Career[edit]

Emperor Murakami named Koretada conservator of Japanese poetry in 951.[2]

Koretada served as a minister during the reign of Emperor En'yū.

  • 970 (Tenroku 1, 1st month): Koretada is named udaijin.[3]
  • 970 (Tenroku 1, 5th month): After the death of Fujiwara no Saneyori, Koretada is named sesshō (regent).[4]
  • 971 (Tenroku 2, 11th month): Koretada assumes the office of daijō daijin.[3]
  • 972 (Tenroku 3, 5th day of the 1st month): The enthronement of Emperor En'yu is supervised by Koretada.[5]
  • 972 (Tenroku 3, 11th month): Koretada died at age 49; and he was posthumously raised to first class rank. He was granted the posthumous title of Mikawa-kō. [5]

The immediate consequence of Koretada's death was a period of intense rivalry between his brothers Kanemichi and Kaneie.[6]

Genealogy[edit]

This member of the Fujiwara clan was the son of Morosuke.[1] He was the oldest son; and became head of the Hokke branch of the clan after his uncle Saneyori died in 970.

Koretada had four brothers: Kaneie,[7] Kanemichi,[8] Kinsue,[9] and Tamemitsu.[6]

Notes[edit]

  1. ^ a b Nussbaum, Louis-Frédéric. (2005). "Fujiwara no Tokihira" in Japan Encyclopedia, p. 203, p. 203, at Google Books; Brinkley, Frank et al. (1915). A History of the Japanese People from the Earliest Times to the End of the Meiji Era, p. 203., p. 203, at Google Books
  2. ^ Titsingh, Isaac. (1834). Annales des empereurs du japon, p. 140, p. 140, at Google Books; see "Fousiwara-no I tada", pre-Hepburn romanization
  3. ^ a b Titsingh, p. 144., p. 144, at Google Books
  4. ^ Brinkley, p. 259., p. 259, at Google Books; Titsingh, p. 144., p. 144, at Google Books
  5. ^ a b Titsingh, p. 145., p. 145, at Google Books
  6. ^ a b Brinkley, p. 259., p. 259, at Google Books
  7. ^ Nussbaum, "Fujiwara no Kaneie" at p. 203, p. 203, at Google Books
  8. ^ Nussbaum, "Fujiwara no Kanemichi" at p. 203, p. 203, at Google Books
  9. ^ Nussbaum, "Fujiwara no Kinsue" at p. 204, p. 204, at Google Books

References[edit]

  • Brinkley, Frank and Dairoku Kikuchi. (1915). A History of the Japanese People from the Earliest Times to the End of the Meiji Era. New York: Encyclopædia Britannica.

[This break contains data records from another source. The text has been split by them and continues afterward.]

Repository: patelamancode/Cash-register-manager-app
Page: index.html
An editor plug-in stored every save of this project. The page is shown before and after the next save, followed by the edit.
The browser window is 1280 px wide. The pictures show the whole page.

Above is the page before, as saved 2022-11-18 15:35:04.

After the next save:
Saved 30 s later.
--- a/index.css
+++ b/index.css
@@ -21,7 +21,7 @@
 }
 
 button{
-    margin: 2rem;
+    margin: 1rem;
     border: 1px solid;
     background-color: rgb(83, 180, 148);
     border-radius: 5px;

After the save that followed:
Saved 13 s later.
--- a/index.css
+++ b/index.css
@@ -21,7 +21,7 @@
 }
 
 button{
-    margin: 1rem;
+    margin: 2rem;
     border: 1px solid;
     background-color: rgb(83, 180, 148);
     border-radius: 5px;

OCLC 413099
  • Nussbaum, Louis-Frédéric and Käthe Roth. (2005). Japan encyclopedia. Cambridge: Harvard University Press. ISBN 978-0-674-01753-5; OCLC 58053128
  • Titsingh, Isaac. (1834). Nihon Odai Ichiran; ou, Annales des empereurs du Japon. Paris: Royal Asiatic Society, Oriental Translation Fund of Great Britain and Ireland. OCLC 5850691